## Excerpts from a dataset
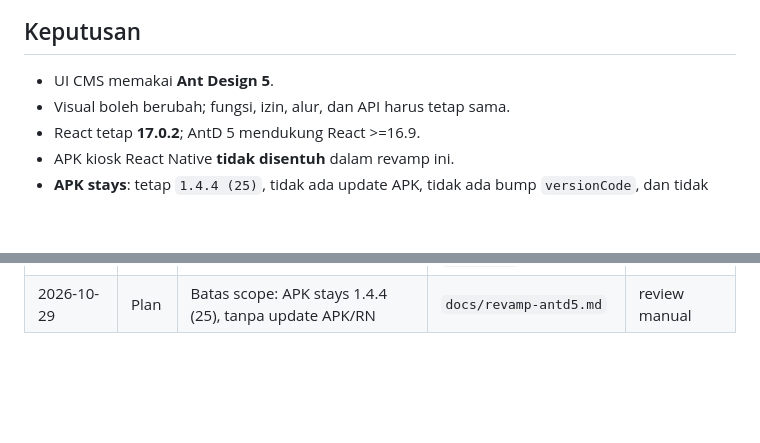
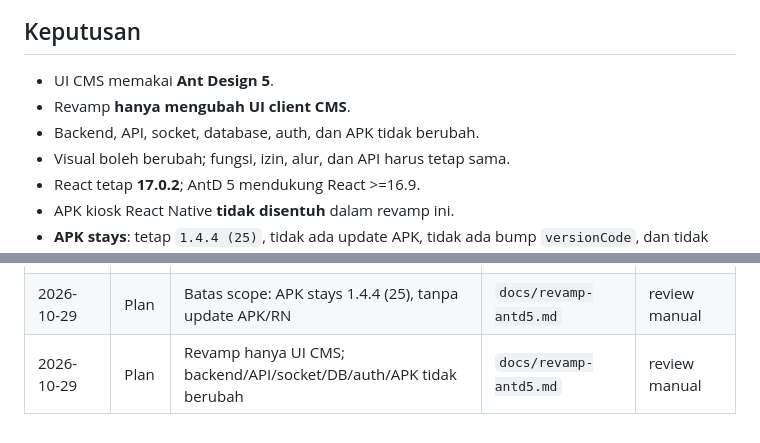
Before and after one commit to goodmeow/app_booking, a Markdown page: docs/revamp-antd5.md, 2 parts joined by grey strips. GitHub-like rendering; blank space fills up the shorter version.

Commit message:
docs: scope revamp to CMS UI only

```diff
--- a/docs/revamp-antd5.md
+++ b/docs/revamp-antd5.md
@@ -14,6 +14,8 @@ Tanggal: 2026-10-29.
 ## Keputusan
 
 - UI CMS memakai **Ant Design 5**.
+- Revamp **hanya mengubah UI client CMS**.
+- Backend, API, socket, database, auth, dan APK tidak berubah.
 - Visual boleh berubah; fungsi, izin, alur, dan API harus tetap sama.
 - React tetap **17.0.2**; AntD 5 mendukung React >=16.9.
 - APK kiosk React Native **tidak disentuh** dalam revamp ini.
@@ -240,3 +242,4 @@ baris baru di bawah.
 | 2026-10-29 | Plan | Cleanup inventory + hasil audit npm | `docs/revamp-antd5.md` | review manual |
 | 2026-10-29 | Plan | Aturan pencatatan perubahan untuk agent | `docs/revamp-antd5.md`, `AGENTS.md` | review manual |
 | 2026-10-29 | Plan | Batas scope: APK stays 1.4.4 (25), tanpa update APK/RN | `docs/revamp-antd5.md` | review manual |
+| 2026-10-29 | Plan | Revamp hanya UI CMS; backend/API/socket/DB/auth/APK tidak berubah | `docs/revamp-antd5.md` | review manual |
```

## Exercise directions
Identify the lines of the entries containing the string "tidak". Copy each such line.

## Answer for this exercise
+- Backend, API, socket, database, auth, dan APK tidak berubah.
 - APK kiosk React Native **tidak disentuh** dalam revamp ini.
+| 2026-10-29 | Plan | Revamp hanya UI CMS; backend/API/socket/DB/auth/APK tidak berubah | `docs/revamp-antd5.md` | review manual |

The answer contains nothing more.